As part of our effort to highlight interesting work being done by our faculty, we are launching a Teaching with Technology series on the CDS blog. We will occasionally write posts that feature NYUAD faculty using technology in interesting ways in their research or teaching.
Teaching with Technology: Debra Levine, Assistant Professor of Theater
Rather than merely writing about the technology I use in my class, I first want to address why I use technology. I prioritize using web-based platforms for all of my classes – my core classes as well as the theater studies and senior Capstone seminars—in order to transform the classroom into what the Digital Humanities Alliance, HASTAC (Humanities, Arts, Science, and Technology Alliance and Collaboratory) calls a “free and open community.” I use technology to redefine the alliance of learning. The class websites I create make all class participants, whether they are teachers, GAFs or students, visible to one another. The site provides a centralized virtual location where all involved can read one another’s writing, comment on one another’s work, view other’s comments, share supplemental information, and experiment with new and hybrid modes of scholarly expression.
All my classes have a centralized website (when I began at NYUAD, I first used Scalar, the USC developed digital humanities platform, but now I primarily use the NYU build out of WordPress) that includes the syllabus, an archive of the articles that are available on pdf, links to web-based readings and rich media artifacts, an ongoing announcements page, a discussion forum, an updated calendar, slideshows, and windows that display any social media content created by the class (blogs, twitter feeds). Depending on the class, students are expected to keep blogs of class notes and assignments, post all class assignments (or link to them) on the centralized website, input citations as metadata, organize group work within separate areas of the site, and link their pertinent social media posts to the site. Student presentations are also uploaded to the website and archived so that all their work can be utilized as learning materials and displayed when the ideas or the content they have generated is brought up for discussion.
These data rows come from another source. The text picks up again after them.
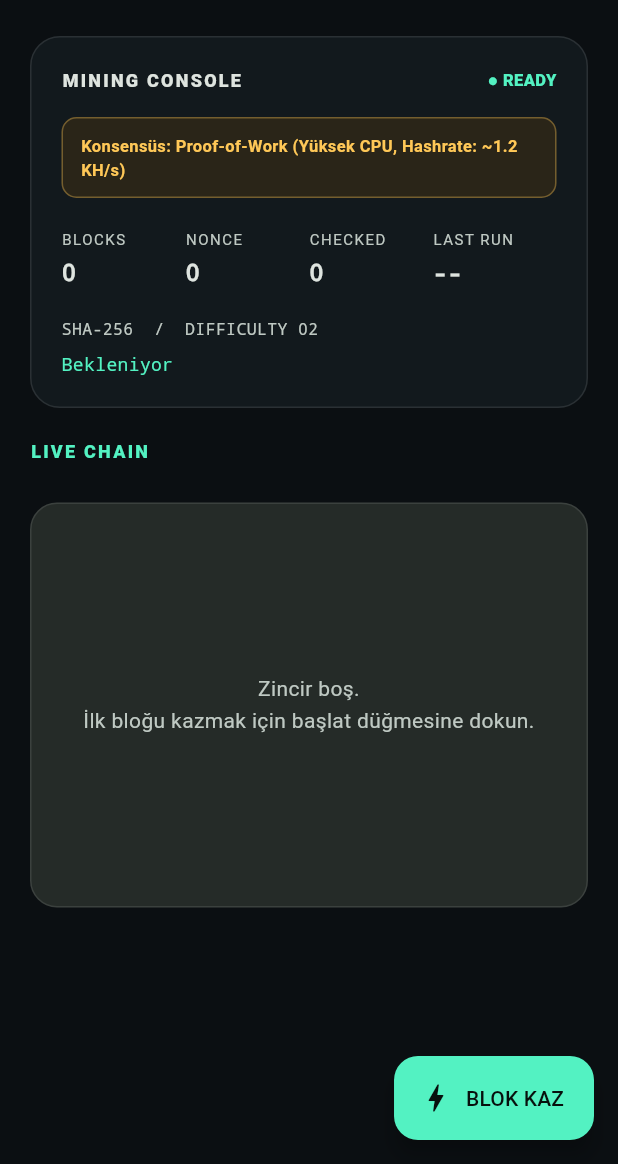
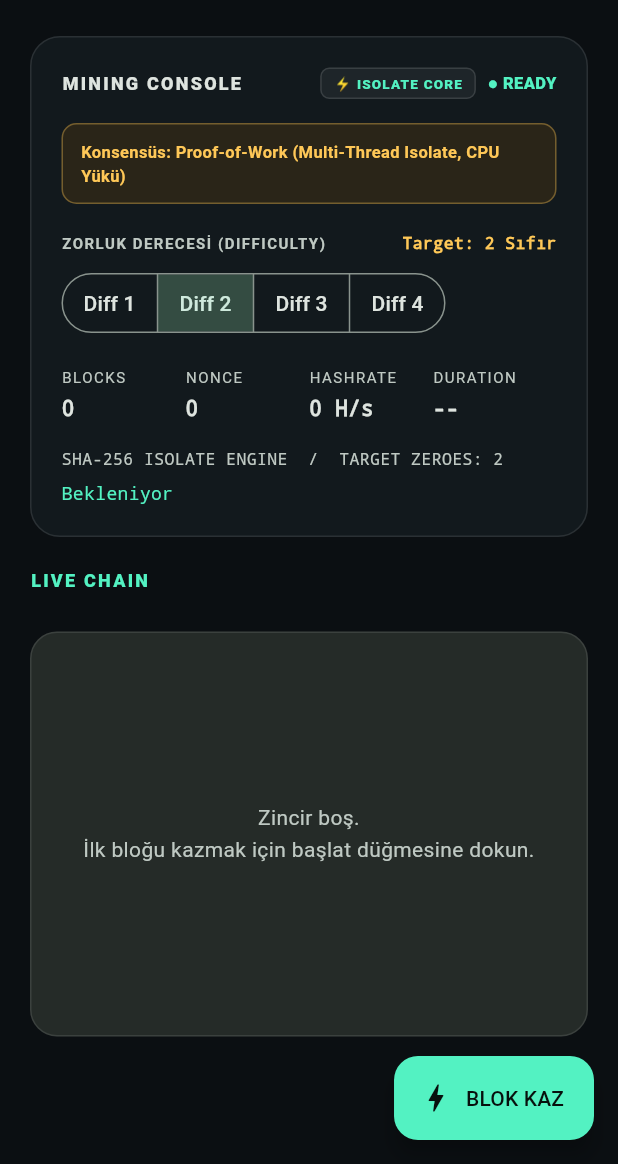
Before and after one commit to meryemgcl/BlockCore-Studio-The-Living-Protocol, a Flutter app: the screen it shows after launch, on a phone screen of 412 x 824 dp, the part 72-1236 px from its top. Run offline on Flutter 3.47's test engine with Material 3 defaults, Android fonts, the phone set to English and light mode, and no system bars; our stand-ins replace flutter_bloc.

Commit message:
feat: Faz 5 - implement isolated multi-thread miner and dynamic difficulty telemetry

```diff
--- /dev/null
+++ b/flutter_app/lib/domain/usecases/isolated_miner.dart
@@ -0,0 +1,81 @@
+import 'dart:convert';
+import 'dart:isolate';
+
+import 'package:crypto/crypto.dart';
+
+import '../entities/block.dart';
+
+class MiningParams {
+  const MiningParams({
+    required this.index,
+    required this.previousHash,
+    required this.difficulty,
+    required this.data,
+    required this.merkleRoot,
+    this.validator = '',
+  });
+
+  final int index;
+  final String previousHash;
+  final int difficulty;
+  final String data;
+  final String merkleRoot;
+  final String validator;
+}
+
+class MiningOutput {
+  const MiningOutput({
+    required this.block,
+    required this.hashesChecked,
+    required this.duration,
+  });
+
+  final Block block;
+  final int hashesChecked;
+  final Duration duration;
+}
+
+class IsolatedMiner {
+  /// Madenciliği tamamen izole edilmiş bir arka plan iş parçacığında (Isolate)
+  /// çalıştırır. UI thread'i asla bloklanmaz (120 FPS akıcılık garantisi).
+  static Future<MiningOutput> mine(MiningParams params) async {
+    return Isolate.run(() => _executeMining(params));
+  }
+
+  static MiningOutput _executeMining(MiningParams params) {
+    final stopwatch = Stopwatch()..start();
+    final target = '0' * params.difficulty;
+    var nonce = 0;
+    var hashesChecked = 0;
+    var hash = '';
+
+    do {
+      final payload =
+          '${params.index}:${params.previousHash}:$nonce:${params.difficulty}:${params.data}:${params.merkleRoot}:${params.validator}';
+      hash = sha256.convert(utf8.encode(payload)).toString();
+      hashesChecked++;
+      nonce++;
+    } while (!hash.startsWith(target));
+
+    stopwatch.stop();
+
+    final block = Block(
+      index: params.index,
+      hash: hash,
+      previousHash: params.previousHash,
+      nonce: nonce - 1,
+      difficulty: params.difficulty,
+      data: params.data,
+      merkleRoot: params.merkleRoot,
+      validator: params.validator,
+      isValid: true,
+      isCorrupted: false,
+    );
+
+    return MiningOutput(
+      block: block,
+      hashesChecked: hashesChecked,
+      duration: stopwatch.elapsed,
+    );
+  }
+}
--- a/flutter_app/lib/main.dart
+++ b/flutter_app/lib/main.dart
@@ -141,7 +141,7 @@ class ChainExplorerPage extends StatelessWidget {
       floatingActionButton: FloatingActionButton.extended(
         onPressed: state.isMining
             ? null
-            : () => context.read<ChainCubit>().addDemoBlock(difficulty: 2),
+            : () => context.read<ChainCubit>().addDemoBlock(),
         backgroundColor: const Color(0xFF53F2C2),
         foregroundColor: const Color(0xFF07100D),
         icon: state.isMining
@@ -171,6 +171,8 @@ class _MiningPanel extends StatelessWidget {
   @override
   Widget build(BuildContext context) {
     final hash = state.miningHash.isEmpty ? 'Bekleniyor' : state.miningHash;
+    final isPow = state.consensusType == ConsensusType.pow;
+
     return Container(
       margin: const EdgeInsets.fromLTRB(20, 16, 20, 0),
       padding: const EdgeInsets.all(20),
@@ -193,6 +195,26 @@ class _MiningPanel extends StatelessWidget {
                   letterSpacing: 1.5,
                 ),
               ),
+              Row(
+                children: [
+                  Container(
+                    padding: const EdgeInsets.symmetric(horizontal: 8, vertical: 3),
+                    decoration: BoxDecoration(
+                      color: Colors.white.withOpacity(0.05),
+                      borderRadius: BorderRadius.circular(6),
+                      border: Border.all(color: Colors.white12),
+                    ),
+                    child: const Text(
+                      '⚡ ISOLATE CORE',
+                      style: TextStyle(
+                        color: Color(0xFF53F2C2),
+                        fontSize: 9,
+                        fontWeight: FontWeight.w800,
+                        letterSpacing: 0.8,
+                      ),
+                    ),
+                  ),
+                  const SizedBox(width: 8),
                   Text(
                     state.isMining ? '● ACTIVE' : '● READY',
                     style: TextStyle(
@@ -205,34 +227,80 @@ class _MiningPanel extends StatelessWidget {
                   ),
                 ],
               ),
+            ],
+          ),
           const SizedBox(height: 16),
           _ConsensusBadge(state: state),
-          const SizedBox(height: 20),
+          const SizedBox(height: 18),
+          if (isPow) ...[
+            Row(
+              mainAxisAlignment: MainAxisAlignment.spaceBetween,
+              children: [
+                Text(
+                  'ZORLUK DERECESİ (DIFFICULTY)',
+                  style: TextStyle(
+                    color: Theme.of(context).colorScheme.onSurfaceVariant,
+                    fontSize: 10,
+                    letterSpacing: 1,
+                    fontWeight: FontWeight.w700,
+                  ),
+                ),
+                Text(
+                  'Target: ${state.miningDifficulty} Sıfır',
+                  style: const TextStyle(
+                    color: Color(0xFFFFC857),
+                    fontFamily: 'monospace',
+                    fontSize: 11,
+                    fontWeight: FontWeight.w700,
+                  ),
+                ),
+              ],
+            ),
+            const SizedBox(height: 8),
+            SegmentedButton<int>(
+              segments: const [
+                ButtonSegment(value: 1, label: Text('Diff 1')),
+                ButtonSegment(value: 2, label: Text('Diff 2')),
+                ButtonSegment(value: 3, label: Text('Diff 3')),
+                ButtonSegment(value: 4, label: Text('Diff 4')),
+              ],
+              selected: {state.miningDifficulty},
+              showSelectedIcon: false,
+              onSelectionChanged: state.isMining
+                  ? null
+                  : (selection) {
+                      if (selection.isNotEmpty) {
+                        context.read<ChainCubit>().setDifficulty(selection.first);
+                      }
+                    },
+            ),
+            const SizedBox(height: 18),
+          ],
           Row(
             children: [
               _Metric(label: 'BLOCKS', value: '${state.blocks.length}'),
               _Metric(label: 'NONCE', value: '${state.miningNonce}'),
-              _Metric(label: 'CHECKED', value: '${state.hashesChecked}'),
+              _Metric(label: 'HASHRATE', value: state.hashrate),
               _Metric(
-                label: 'LAST RUN',
+                label: 'DURATION',
                 value: state.lastDuration == Duration.zero
                     ? '--'
                     : '${state.lastDuration.inMilliseconds}ms',
               ),
             ],
           ),
-          const SizedBox(height: 18),
+          const SizedBox(height: 16),
           Text(
-            state.consensusType == ConsensusType.pow
-                ? 'SHA-256  /  DIFFICULTY 02'
-                : 'SLOT / EPOCH  /  VALIDATOR QUORUM',
+            isPow
+                ? 'SHA-256 ISOLATE ENGINE  /  TARGET ZEROES: ${state.miningDifficulty}'
+                : 'SLOT / EPOCH SIMULATION  /  VALIDATOR QUORUM',
             style: TextStyle(
               color: Theme.of(context).colorScheme.onSurfaceVariant,
               fontFamily: 'monospace',
               fontSize: 11,
             ),
           ),
-          const SizedBox(height: 7),
+          const SizedBox(height: 6),
           Text(
             hash,
             overflow: TextOverflow.ellipsis,
@@ -246,7 +314,7 @@ class _MiningPanel extends StatelessWidget {
               state.selectedValidator.isNotEmpty) ...[
             const SizedBox(height: 8),
             Text(
-              'Seçilen doğrulayıcı: ${state.selectedValidator}',
+              'Aktif Doğrulayıcı Node: ${state.selectedValidator}',
               style: const TextStyle(
                 color: Color(0xFF53F2C2),
                 fontFamily: 'monospace',
@@ -284,7 +352,7 @@ class _ConsensusBadge extends StatelessWidget {
       ),
       child: Text(
         isPow
-            ? 'Konsensüs: Proof-of-Work (Yüksek CPU, Hashrate: ~1.2 KH/s)'
+            ? 'Konsensüs: Proof-of-Work (Multi-Thread Isolate, CPU Yükü)'
             : 'Konsensüs: Proof-of-Stake (Sıfır Enerji, Anlık Kesinleşme)',
         style: TextStyle(
           color: isPow ? const Color(0xFFFFC857) : const Color(0xFF53F2C2),
@@ -321,7 +389,7 @@ class _Metric extends StatelessWidget {
             value,
             style: const TextStyle(
               fontFamily: 'monospace',
-              fontSize: 16,
+              fontSize: 14,
               fontWeight: FontWeight.w700,
             ),
           ),
```
Also changed, not shown: flutter_app/lib/presentation/bloc/chain_cubit.dart (+67 -48 lines), flutter_app/pubspec.lock (added). Lines whose indentation alone changed are shown as unchanged.
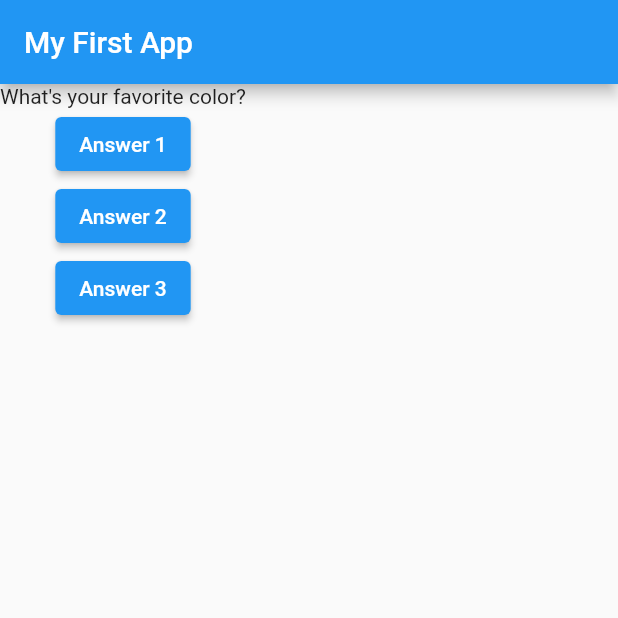
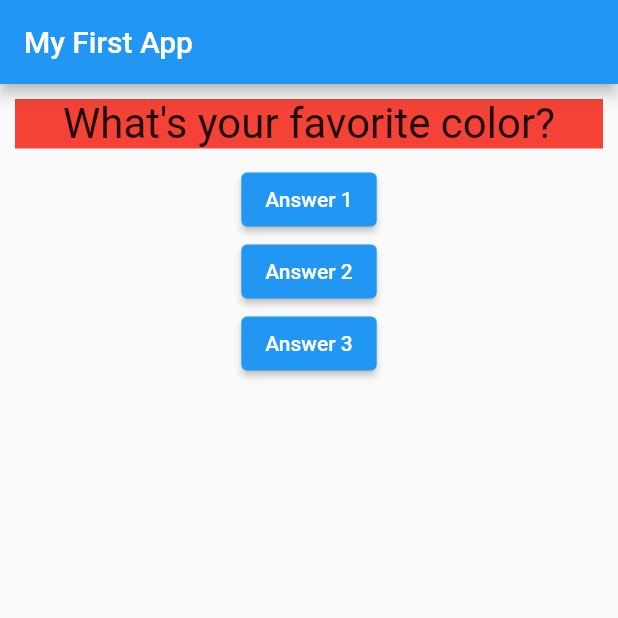
Before and after one commit to kong-hub/Flutter-Guide-Udemy, a Flutter app: the screen it shows after launch, on a phone screen of 412 x 824 dp, the top half of it. Run offline on Flutter 3.47's test engine with Material 2 defaults, Android fonts, the phone set to English and light mode, and no system bars.

Commit message:
Added First styling and layouting

```diff
--- a/lib/question.dart
+++ b/lib/question.dart
@@ -7,6 +7,14 @@
 
   @override
   Widget build(BuildContext context) {
-    return Text(questionText);
+    return Container(
+        color: Colors.red,
+        width: double.infinity,
+        margin: EdgeInsets.all(10),
+        child: Text(
+          questionText,
+          style: TextStyle(fontSize: 28),
+          textAlign: TextAlign.center,
+        ));
   }
 }
```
The website serves as a robust class presentation tool and assists in the student’s ability to speak knowledgeably about their scholarship. I have found the WordPress interface to be far more intuitive than NYU Classes.
Some of my classes incorporate lessons on how to use digital platforms as archives. Because the senior Capstone students are expected to create a digital portfolio of their work product to document their Capstone research, rehearsal process (including artist statements, research materials), final paper and performance, I introduce a variety of digital platforms and tools in the Capstone seminar: Zotero for scholarly research, YouTube and Vimeo for capturing video, and a variety of archiving platforms such as WordPress, Tumbler, CargoCollective, SquareSpace, and Scalar. (Craig Protzel, the Visiting Assistant Professor in Interactive Media has been extremely helpful in identifying useful new platforms for student projects.) The students are expected to find a digital archiving platform that suits their project, that best expresses its themes and will be useful in capturing and telling the “story” of their work.
I also give assignments that ask students to use social media to capture the ideas and experience of events. I have asked them to live tweet performances. Here the learning objective is to formulate and condense the critical views of the performance into short haiku-like observations. Blogging about all of the theatrical and performance events they have attended ensures that they maintain a weekly writing practice. Some students have continued to add posts after the class has ended because they use the blog as a diary and reminder of influential performances they have attended.